THE ASK: To identify an interface that is difficult for people to use and redesign it to create a more efficient, user-friendly experience.
THE SOLUTION: The ticker kiosks for the D.C. Metro system are out dated, confusing, and difficult to use. Ticket buyers are confronted with an overwhelming amount of information yielding an unguided flow of user interaction, causing traffic jams at the machines. The interface needed to be redesigned so that people could quickly purchase their ticket or refill their SmarTrip card in an efficient and timely manner.
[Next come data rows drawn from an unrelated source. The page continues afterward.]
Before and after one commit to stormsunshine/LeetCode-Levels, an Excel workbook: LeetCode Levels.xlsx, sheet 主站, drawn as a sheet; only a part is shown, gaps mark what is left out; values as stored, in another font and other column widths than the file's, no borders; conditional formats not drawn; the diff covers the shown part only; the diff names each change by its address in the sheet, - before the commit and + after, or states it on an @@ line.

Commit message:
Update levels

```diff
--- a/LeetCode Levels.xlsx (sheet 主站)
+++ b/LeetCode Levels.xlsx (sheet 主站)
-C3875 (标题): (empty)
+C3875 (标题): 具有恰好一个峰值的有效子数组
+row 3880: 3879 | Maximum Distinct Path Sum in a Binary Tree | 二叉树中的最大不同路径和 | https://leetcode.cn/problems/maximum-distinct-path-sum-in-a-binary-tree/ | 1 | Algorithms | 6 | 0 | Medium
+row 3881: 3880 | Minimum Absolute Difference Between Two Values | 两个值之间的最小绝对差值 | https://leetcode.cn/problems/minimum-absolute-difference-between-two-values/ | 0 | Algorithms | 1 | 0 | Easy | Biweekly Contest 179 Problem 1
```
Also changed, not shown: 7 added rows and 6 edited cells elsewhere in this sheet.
To accomplish this the amount of screen the user is confronted with has been streamlined and clarified for a shorter ticket purchase process.
CURRENT PAIN POINTS
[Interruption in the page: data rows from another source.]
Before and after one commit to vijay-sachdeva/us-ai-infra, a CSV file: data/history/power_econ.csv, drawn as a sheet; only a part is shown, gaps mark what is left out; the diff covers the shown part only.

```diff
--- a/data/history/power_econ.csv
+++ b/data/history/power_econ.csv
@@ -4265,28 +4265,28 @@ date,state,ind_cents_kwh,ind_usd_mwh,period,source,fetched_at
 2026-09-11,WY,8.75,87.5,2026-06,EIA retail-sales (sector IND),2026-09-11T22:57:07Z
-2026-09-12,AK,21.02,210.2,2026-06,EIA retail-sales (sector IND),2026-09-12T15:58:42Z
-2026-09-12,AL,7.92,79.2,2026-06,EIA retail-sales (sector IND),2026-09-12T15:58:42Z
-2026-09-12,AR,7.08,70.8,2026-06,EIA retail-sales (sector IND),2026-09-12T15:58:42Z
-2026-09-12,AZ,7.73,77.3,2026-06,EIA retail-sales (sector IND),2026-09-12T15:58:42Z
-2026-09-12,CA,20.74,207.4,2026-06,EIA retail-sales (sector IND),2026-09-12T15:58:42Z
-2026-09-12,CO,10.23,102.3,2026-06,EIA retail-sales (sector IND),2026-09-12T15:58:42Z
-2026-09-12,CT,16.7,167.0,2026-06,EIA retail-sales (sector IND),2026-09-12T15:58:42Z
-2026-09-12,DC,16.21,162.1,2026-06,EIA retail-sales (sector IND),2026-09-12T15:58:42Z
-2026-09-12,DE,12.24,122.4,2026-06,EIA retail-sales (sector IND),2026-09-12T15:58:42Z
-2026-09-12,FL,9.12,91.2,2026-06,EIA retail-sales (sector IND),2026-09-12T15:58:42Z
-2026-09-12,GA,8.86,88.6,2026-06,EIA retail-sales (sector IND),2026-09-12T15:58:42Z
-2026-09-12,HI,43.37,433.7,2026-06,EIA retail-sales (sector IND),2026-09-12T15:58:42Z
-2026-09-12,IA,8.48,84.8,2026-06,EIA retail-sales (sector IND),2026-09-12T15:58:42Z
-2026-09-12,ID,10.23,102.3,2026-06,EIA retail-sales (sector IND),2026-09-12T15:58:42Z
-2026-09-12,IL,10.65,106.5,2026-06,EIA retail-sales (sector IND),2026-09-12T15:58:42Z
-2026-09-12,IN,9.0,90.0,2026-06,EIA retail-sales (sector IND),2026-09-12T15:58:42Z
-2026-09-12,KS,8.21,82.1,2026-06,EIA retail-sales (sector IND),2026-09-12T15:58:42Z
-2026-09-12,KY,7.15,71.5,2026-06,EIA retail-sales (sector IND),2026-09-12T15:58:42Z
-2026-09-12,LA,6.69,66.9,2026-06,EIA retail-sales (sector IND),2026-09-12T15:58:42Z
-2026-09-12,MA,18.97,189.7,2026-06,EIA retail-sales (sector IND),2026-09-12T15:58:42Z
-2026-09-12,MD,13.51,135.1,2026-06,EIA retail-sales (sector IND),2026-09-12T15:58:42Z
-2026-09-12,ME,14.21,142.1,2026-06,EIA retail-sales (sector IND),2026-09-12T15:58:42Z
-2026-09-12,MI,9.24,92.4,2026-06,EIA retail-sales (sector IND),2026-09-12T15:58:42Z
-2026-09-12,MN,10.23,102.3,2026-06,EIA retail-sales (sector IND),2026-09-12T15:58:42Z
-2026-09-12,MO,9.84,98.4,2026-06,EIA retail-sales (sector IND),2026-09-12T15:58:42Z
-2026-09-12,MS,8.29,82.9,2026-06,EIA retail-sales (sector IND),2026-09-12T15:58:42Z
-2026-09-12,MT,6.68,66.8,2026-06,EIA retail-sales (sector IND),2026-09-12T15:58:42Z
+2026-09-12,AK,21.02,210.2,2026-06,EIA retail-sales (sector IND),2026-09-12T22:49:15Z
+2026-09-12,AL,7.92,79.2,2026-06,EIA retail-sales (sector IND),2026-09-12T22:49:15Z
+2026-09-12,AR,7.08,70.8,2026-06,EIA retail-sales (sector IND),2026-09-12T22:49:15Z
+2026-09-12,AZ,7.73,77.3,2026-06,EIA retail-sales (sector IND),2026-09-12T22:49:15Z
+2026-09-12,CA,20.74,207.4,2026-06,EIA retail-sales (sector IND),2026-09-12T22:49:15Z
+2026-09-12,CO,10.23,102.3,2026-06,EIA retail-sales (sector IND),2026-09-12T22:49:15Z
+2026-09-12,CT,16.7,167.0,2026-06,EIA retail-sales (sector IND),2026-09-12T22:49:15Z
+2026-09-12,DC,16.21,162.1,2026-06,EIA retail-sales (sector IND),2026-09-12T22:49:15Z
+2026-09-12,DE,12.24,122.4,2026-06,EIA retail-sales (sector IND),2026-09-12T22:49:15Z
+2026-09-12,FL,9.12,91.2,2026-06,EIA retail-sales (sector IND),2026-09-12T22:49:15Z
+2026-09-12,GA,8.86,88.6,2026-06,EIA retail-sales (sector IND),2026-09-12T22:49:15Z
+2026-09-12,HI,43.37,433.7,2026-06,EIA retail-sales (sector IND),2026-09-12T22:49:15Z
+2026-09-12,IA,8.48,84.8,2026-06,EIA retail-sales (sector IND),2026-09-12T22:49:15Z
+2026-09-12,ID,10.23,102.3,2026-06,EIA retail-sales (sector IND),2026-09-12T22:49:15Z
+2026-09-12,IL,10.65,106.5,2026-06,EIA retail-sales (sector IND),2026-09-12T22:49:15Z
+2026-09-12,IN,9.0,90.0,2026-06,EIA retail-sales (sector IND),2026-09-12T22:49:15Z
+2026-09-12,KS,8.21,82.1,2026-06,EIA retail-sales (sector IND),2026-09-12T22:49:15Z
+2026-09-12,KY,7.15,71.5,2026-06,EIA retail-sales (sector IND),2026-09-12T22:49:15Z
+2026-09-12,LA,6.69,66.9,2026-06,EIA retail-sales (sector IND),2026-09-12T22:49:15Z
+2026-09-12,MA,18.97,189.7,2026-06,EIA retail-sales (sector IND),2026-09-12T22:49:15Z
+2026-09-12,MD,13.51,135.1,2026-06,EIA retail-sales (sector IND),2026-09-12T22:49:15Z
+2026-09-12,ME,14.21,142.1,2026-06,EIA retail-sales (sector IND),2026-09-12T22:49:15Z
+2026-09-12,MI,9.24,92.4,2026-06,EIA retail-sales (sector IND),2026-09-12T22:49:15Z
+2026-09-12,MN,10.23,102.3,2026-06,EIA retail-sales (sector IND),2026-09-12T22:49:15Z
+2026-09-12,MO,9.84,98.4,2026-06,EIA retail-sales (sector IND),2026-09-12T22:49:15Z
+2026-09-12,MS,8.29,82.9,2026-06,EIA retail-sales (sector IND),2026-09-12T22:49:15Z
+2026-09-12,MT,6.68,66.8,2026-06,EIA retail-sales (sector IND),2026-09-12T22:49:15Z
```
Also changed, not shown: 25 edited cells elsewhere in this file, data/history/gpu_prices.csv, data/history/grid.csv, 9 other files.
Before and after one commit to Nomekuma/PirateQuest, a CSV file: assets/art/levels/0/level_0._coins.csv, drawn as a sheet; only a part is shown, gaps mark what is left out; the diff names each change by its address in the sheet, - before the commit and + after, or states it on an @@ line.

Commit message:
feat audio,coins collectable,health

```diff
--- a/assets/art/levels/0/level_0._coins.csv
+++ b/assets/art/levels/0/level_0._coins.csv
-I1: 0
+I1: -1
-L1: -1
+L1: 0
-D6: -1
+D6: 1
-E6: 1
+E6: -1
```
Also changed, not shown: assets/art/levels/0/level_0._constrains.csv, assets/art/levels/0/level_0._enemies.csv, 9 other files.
- Confusion between peak vs. off-peak timing.
Too much information on the ticket vending machines (no hierarchy, overwhelming to user).
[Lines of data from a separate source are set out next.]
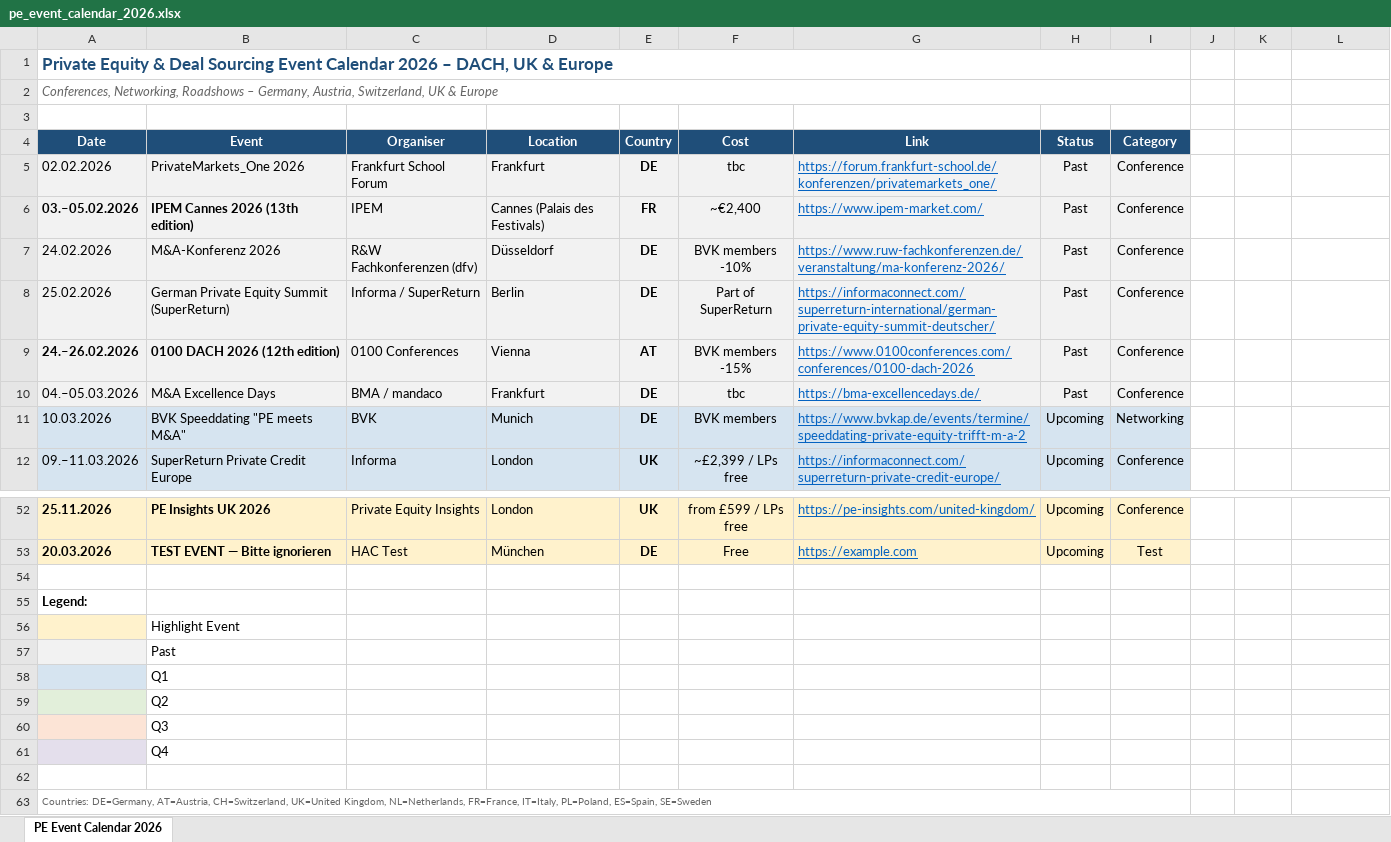
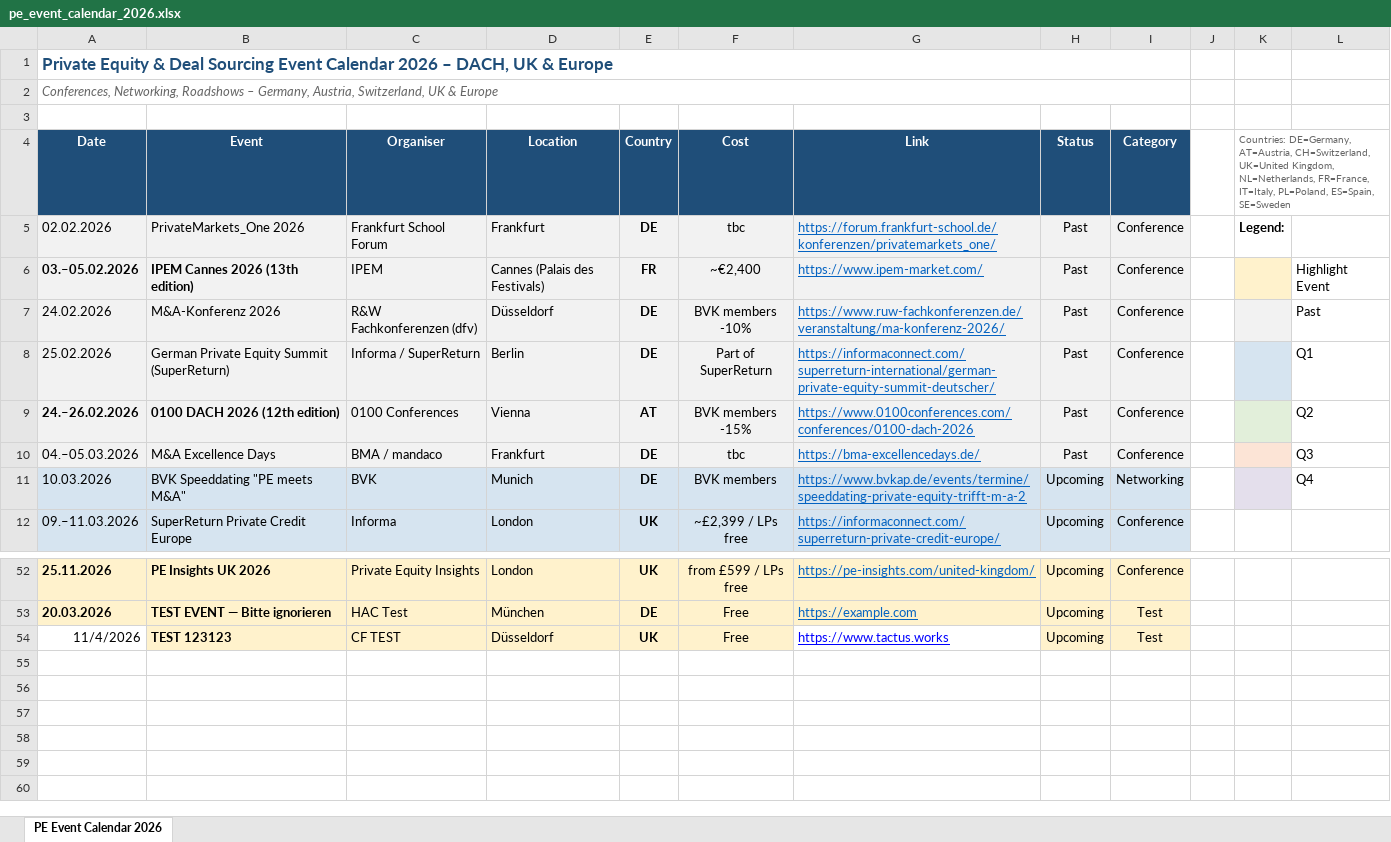
Before and after one commit to Haselhorst-Associates/hac-event-calendars, an Excel workbook: data/pe_event_calendar_2026.xlsx, sheet PE Event Calendar 2026, drawn as a sheet; only a part is shown, gaps mark what is left out; values as stored, in another font and other column widths than the file's, no borders; removed rows and columns are numbered as before the commit, all else as after; the diff names each change by its address in the sheet, - before the commit and + after, or states it on an @@ line.

Commit message:
Update PE event calendar

```diff
--- a/data/pe_event_calendar_2026.xlsx (sheet PE Event Calendar 2026)
+++ b/data/pe_event_calendar_2026.xlsx (sheet PE Event Calendar 2026)
-K4: (empty)
+K4: Countries: DE=Germany, AT=Austria, CH=Switzerland, UK=United Kingdom, NL=Netherlands, FR=France, IT=Italy, PL=Poland, ES=Spain, SE=Sweden
+K4:L4 merged
-K5: (empty)
+K5: Legend:
-K6 fill: none
+K6 fill: #FFF2CC
-L6: (empty)
+L6: Highlight Event
-K7 fill: none
+K7 fill: #F2F2F2
-L7: (empty)
+L7: Past
-K8 fill: none
+K8 fill: #D6E4F0
-L8: (empty)
+L8: Q1
-K9 fill: none
+K9 fill: #E2EFDA
-L9: (empty)
+L9: Q2
-K10 fill: none
+K10 fill: #FCE4D6
-L10: (empty)
+L10: Q3
-K11 fill: none
+K11 fill: #E4DFEC
-L11: (empty)
+L11: Q4
-row 54: (empty)
+row 54: 11/4/2026 | TEST 123123 | CF TEST | Düsseldorf | UK | Free | https://www.tactus.works | Upcoming | Test
-B54:F54 fill: none
+B54:F54 fill: #FFF2CC
-H54:I54 fill: none
+H54:I54 fill: #FFF2CC
-row 55: Legend:
-row 56:  | Highlight Event
-row 57:  | Past
-row 58:  | Q1
-row 59:  | Q2
-row 60:  | Q3
-row 61:  | Q4
-row 62: (empty)
-row 63: Countries: DE=Germany, AT=Austria, CH=Switzerland, UK=United Kingdom, NL=Netherlands, FR=France, IT=Italy, PL=Poland, ES=Spain, SE=Sweden
```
Price chart is out of date and hard to read, causing back up at the machines.
Does not have multiple language options.
New farecard amounts automatically start at $20.00, having the dollar and change buttons to click all the way down to the price you want.
Disposable, paper card that can hold from $2.75 to $45.00.
Permanent, rechargeable card that can hold up to $300.00.
Washington, D.C., U.S.A.
34 years old
NEEDS: Refill SmarTrip card as fast as possible
ACTIVITIES: Jogging, biking, teaching his son how to play tennis
METRO USAGE: SmarTip Card; to and from work, get around town on a daily basis
Alexandria, VA, U.S.A
26 years old
Foreign Affairs Officer
NEEDS: Be able to add money to an existing farecard or buy a new farecard fairly quickly
ACTIVITIES: Going downtown on the weekends for sports games and concerts
METRO USAGE: Single Farecard; get in and out of the city for recreational activity
47 years old
NEEDS: Easily figure out how to purchase a farecard, how much money to put on it, and have multiple language options
ACTIVITIES: Taking kids to the beach, coaching son’s fútbol team, watching games on television with friends and family
METRO USAGE: Multiple Farecards; For tourist travel around a foreign city
I created low-fidelity set of interactive wireframes to have people test the usability and interactivity.
Taking the Round 1 feedback into consideration I redesigned the wireframes and did one last round of user testing.
New Farecard Wireframe
Existing Farecard Wireframe
SmarTrip Card Wireframe
I came up with three distinct color palettes for each type of ticket so that users would recognize the ticket section they were in.
The symmetric design of the screens and chosen photography was inspired by the balanced layout of The Mall in downtown D.C.
A total of four screens that guide the new user through the purchasing experience.
The information is consolidated and the peak and off peak hours are automatically generated.
A total of five screens that user has to go through to add money to their existing farecard.
A total of four screens that the experienced user has to go through to add money to their SmarTrip card.